* What is being asked *
Pick every line out of the entries below that has the string "main", and copy it.
START Dataset records
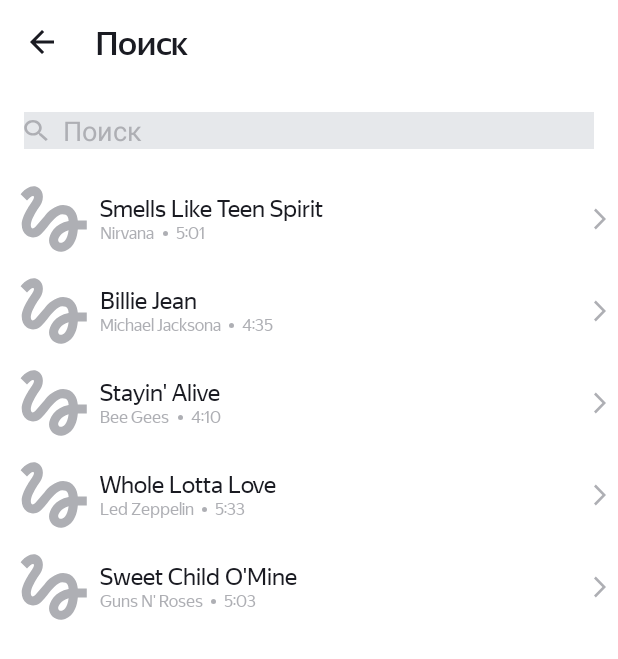
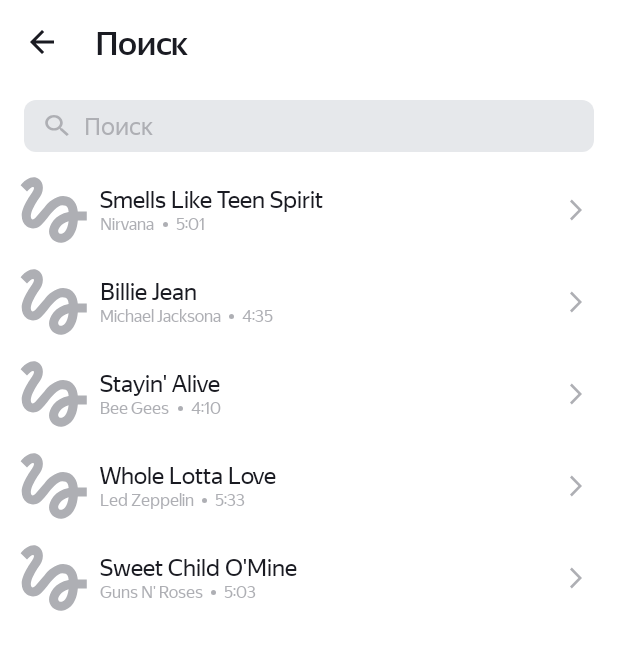
Before and after one commit to RTRT10000/PlaylistMaker, an Android app: the SearchActivity screen opened directly, with no data from a screen before it, on a phone screen of 412 x 824 dp. Shown: the top 659 px of the screen. Run offline under Robolectric (Android 15) with nearby library versions, the phone set to English and light mode, and no system bars; pictures from the network do not load.

Commit message:
Домашняя работа. Спринт 10

```diff
--- /dev/null
+++ b/app/src/main/res/drawable/round_corner.xml
@@ -0,0 +1,10 @@
+<?xml version="1.0" encoding="utf-8"?>
+<shape xmlns:android="http://schemas.android.com/apk/res/android" >
+
+    <corners
+        android:radius="@dimen/dp_8"
+        />
+    <solid
+        android:color="?attr/search_activity_edit_text_background"/>
+
+</shape>
--- a/app/src/main/res/layout/activity_search.xml
+++ b/app/src/main/res/layout/activity_search.xml
@@ -31,21 +31,29 @@
 
     <LinearLayout
         android:layout_width="match_parent"
-        android:layout_height="wrap_content"
-        android:padding="@dimen/dp_16">
+        android:layout_height="wrap_content">
 
 
         <EditText
             android:id="@+id/inputEditText"
             android:layout_width="match_parent"
             android:layout_height="wrap_content"
+            android:layout_marginTop="@dimen/dp_8"
+            android:layout_marginBottom="@dimen/dp_8"
+            android:layout_marginLeft="@dimen/dp_16"
+            android:layout_marginRight="@dimen/dp_16"
+            android:paddingTop="@dimen/dp_7"
+            android:paddingBottom="@dimen/dp_7"
+            android:paddingLeft="@dimen/dp_14"
             android:layout_weight="1"
             android:hint="@string/search"
             android:maxLines="1"
             android:inputType="text"
             android:drawableLeft="@drawable/lupa"
             android:drawablePadding="@dimen/dp_10"
-            android:background="?attr/search_activity_edit_text_background"
+            android:background="@drawable/round_corner"
+            android:textSize="@dimen/sp_16"
+            android:fontFamily="@font/ys_text_regular"
             android:textColor="?attr/search_activity_edit_text_textColor"
             android:textColorHint="?attr/search_activity_edit_text_textColor"
             />
@@ -56,6 +64,7 @@
             android:layout_height="wrap_content"
             android:layout_gravity="center"
             android:src="@android:drawable/ic_menu_close_clear_cancel"
+            android:background="@drawable/round_corner"
             android:visibility="gone"/>
 
     </LinearLayout>
--- a/app/src/main/res/layout/activity_track_item.xml
+++ b/app/src/main/res/layout/activity_track_item.xml
@@ -87,6 +87,7 @@
         android:layout_height="wrap_content"
         android:layout_width="wrap_content"
         android:layout_gravity="end|center_vertical"
+        android:layout_marginEnd="@dimen/dp_16"
         app:tint="?attr/search_activity_dot_icon_Color"
         android:src="@drawable/arrow_forward"/>
 
--- a/app/src/main/res/values/dimens.xml
+++ b/app/src/main/res/values/dimens.xml
@@ -18,5 +18,7 @@
     <dimen name="dp_14">14dp</dimen>
     <dimen name="dp_5">5dp</dimen>
     <dimen name="dp_3">3dp</dimen>
+    <dimen name="dp_7">7dp</dimen>
+
 
 </resources>
```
END Dataset records
* Response *
+++ b/app/src/main/res/drawable/round_corner.xml
--- a/app/src/main/res/layout/activity_search.xml
+++ b/app/src/main/res/layout/activity_search.xml
--- a/app/src/main/res/layout/activity_track_item.xml
+++ b/app/src/main/res/layout/activity_track_item.xml
--- a/app/src/main/res/values/dimens.xml
+++ b/app/src/main/res/values/dimens.xml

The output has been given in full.